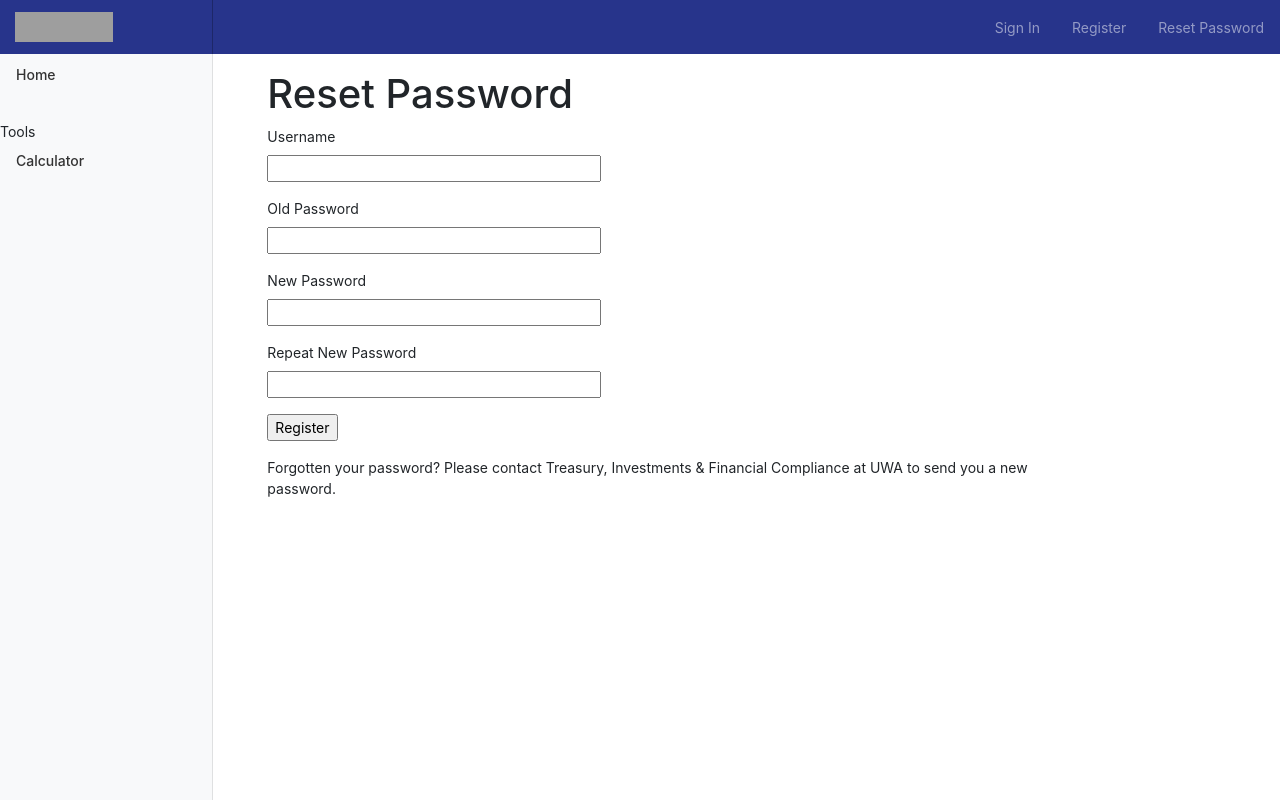
After one commit to deanvains/Modelling-Returns-On-Funds, a Flask app: page /reset in a window 1280 px wide. The commit adds this page. Run offline with Flask 2, Linux system fonts and the light colour scheme; some libraries are stand-ins or nearby versions; grey boxes are pictures that could not be loaded.

Commit message:
reset password working

```diff
--- a/app/forms.py
+++ b/app/forms.py
@@ -46,6 +46,14 @@ class RegistrationForm(FlaskForm):
             raise ValidationError('Please use a different username.')
 
 
+class ResetPassword(FlaskForm):
+	username = StringField('Username', validators=[DataRequired()])
+	currentPassword = PasswordField('Old Password', validators=[DataRequired()])
+	newPassword = PasswordField('New Password', validators=[DataRequired()])
+	newPassword2 = PasswordField('Repeat New Password', validators=[DataRequired(), EqualTo('newPassword')])
+	submit = SubmitField('Register')
+
+
 class InterestRatesForm(FlaskForm):
     ClassE = DecimalField('Long Term Pool - Class E')
     ClassF = DecimalField('Long Term Pool - Class F')
--- a/app/routes.py
+++ b/app/routes.py
@@ -1,7 +1,7 @@
 from flask import render_template, flash, redirect, url_for, request, make_response
 from flask_login import current_user, login_user, logout_user, login_required
 from app.models import User, InterestRates, expected
-from app.forms import calculationForm, LoginForm, RegistrationForm, InterestRatesForm, RemovalForm, makeAdmin
+from app.forms import calculationForm, LoginForm, RegistrationForm, InterestRatesForm, RemovalForm, makeAdmin, ResetPassword
 from app import app, db
 from werkzeug.urls import url_parse
 from calculations.ClassH import classH
@@ -158,6 +158,18 @@ def signup():
         return redirect(url_for('signin'))
     return render_template('signup.html', title='Sign Up', form=form)
 
+
+@app.route('/reset', methods=['GET', 'POST'])
+def reset():
+	form = ResetPassword()
+	if form.validate_on_submit():
+		user = User.query.filter_by(username=form.username.data).first()
+		user.set_password(form.newPassword.data)
+		db.session.commit()
+		return redirect(url_for('signin'))
+	return render_template('reset.html', title='Reset Password', form=form)
+
+
 @app.route('/logout')
 def logout():
     logout_user()
--- a/app/templates/base.html
+++ b/app/templates/base.html
@@ -20,7 +20,7 @@
         {% if current_user.is_authenticated %}
         <ul class="navbar-nav px-3">
             <li class="nav-item text-nowrap">
-                <a class="nav-link" href="{{ url_for('logout') }}">Sign out</a>
+                <a class="nav-link" href="{{ url_for('logout') }}">Sign Out</a>
             </li>
         </ul>
         <!-- if user is not logged in, display message and link -->
@@ -34,6 +34,12 @@
         <ul class="navbar-nav px-3">
             <li class="nav-item text-nowrap">
                 <a class="nav-link" href="{{ url_for('signup') }}">Register</a>
+            </li>
+        </ul>
+
+		<ul class="navbar-nav px-3">
+            <li class="nav-item text-nowrap">
+                <a class="nav-link" href="{{ url_for('reset') }}">Reset Password</a>
             </li>
         </ul>
         {% endif %}
--- /dev/null
+++ b/app/templates/reset.html
@@ -0,0 +1,41 @@
+{% extends "base.html" %} {% block content %}
+<main role="main" class="col-md-9 ml-sm-auto col-lg-10 px-4">
+    <div class="signin container-fluid">
+        <div class="col-lg-10"></div>
+        <div class="col-lg-10">
+            <div class="special">
+                <br>
+                <h1>Reset Password </h1>
+            </div>
+
+			<form action="" method="post" novalidate>
+                {{ form.hidden_tag() }}
+                <p>
+                    {{ form.username.label }}<br> {{ form.username(size=32) }}<br> {% for error in form.username.errors %}
+                    <span style="color: red;">[{{ error }}]</span> {% endfor %}
+                </p>
+				<p>
+                    {{ form.currentPassword.label }}<br> {{ form.currentPassword(size=32) }}<br> {% for error in form.currentPassword.errors %}
+                    <span style="color: red;">[{{ error }}]</span> {% endfor %}
+                </p>
+                <p>
+                    {{ form.newPassword.label }}<br> {{ form.newPassword(size=32) }}<br> {% for error in form.newPassword.errors %}
+                    <span style="color: red;">[{{ error }}]</span> {% endfor %}
+                </p>
+                <p>
+                    {{ form.newPassword2.label }}<br> {{ form.newPassword2(size=32) }}<br> {% for error in form.newPassword2.errors %}
+                    <span style="color: red;">[{{ error }}]</span> {% endfor %}
+                </p>
+                <p>{{ form.submit() }}</p>
+            </form>
+
+
+
+            <div>
+                <p> Forgotten your password? Please contact Treasury, Investments & Financial Compliance at UWA to send you a new password. </p>
+            </div>
+        </div>
+        <div class="col-lg-4"></div>
+    </div>
+</main>
+{% endblock %}
```
Also changed, not shown: app.db.
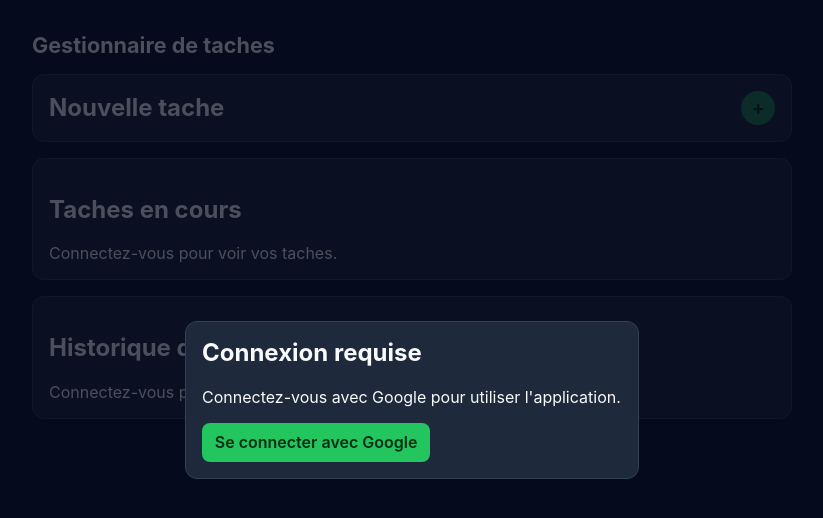
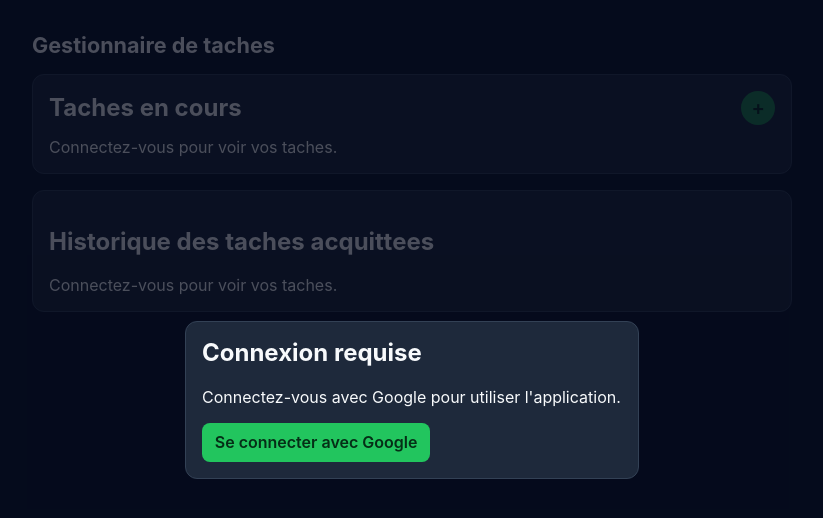
Before and after one commit to Euph0n/App, a plain HTML site: page index.html in a window 1280 px wide. Shown: the whole page, without its empty margins (228-1051 px from the left). Drawn offline with nearby package versions, Linux system fonts and the light colour scheme.

Commit message:
Plus dans bloc tache en cours

```diff
--- a/index.html
+++ b/index.html
@@ -46,13 +46,9 @@
 
       <section class="card">
         <div class="section-head">
-          <h2>Nouvelle tache</h2>
-          <button id="addTaskBtn" type="button" class="add-task-btn" aria-label="Nouvelle tache">+</button>
+          <h2>Taches en cours</h2>
+          <button id="addTaskBtn" type="button" class="add-task-btn" aria-label="Ajouter une tache">+</button>
         </div>
-      </section>
-
-      <section class="card">
-        <h2>Taches en cours</h2>
         <ul id="pendingTasks" class="task-list"></ul>
       </section>
 
--- a/styles.css
+++ b/styles.css
@@ -40,6 +40,7 @@ header h1 {
   align-items: center;
   justify-content: space-between;
   gap: 0.75rem;
+  margin-bottom: 0.75rem;
 }
 
 .section-head h2 {
```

--------------------------------------------------

_EXERCISE DESCRIPTION_
Among the entries, find every line holding "validators" and return it.

_EXPECTED ANSWER_
+	username = StringField('Username', validators=[DataRequired()])
+	currentPassword = PasswordField('Old Password', validators=[DataRequired()])
+	newPassword = PasswordField('New Password', validators=[DataRequired()])
+	newPassword2 = PasswordField('Repeat New Password', validators=[DataRequired(), EqualTo('newPassword')])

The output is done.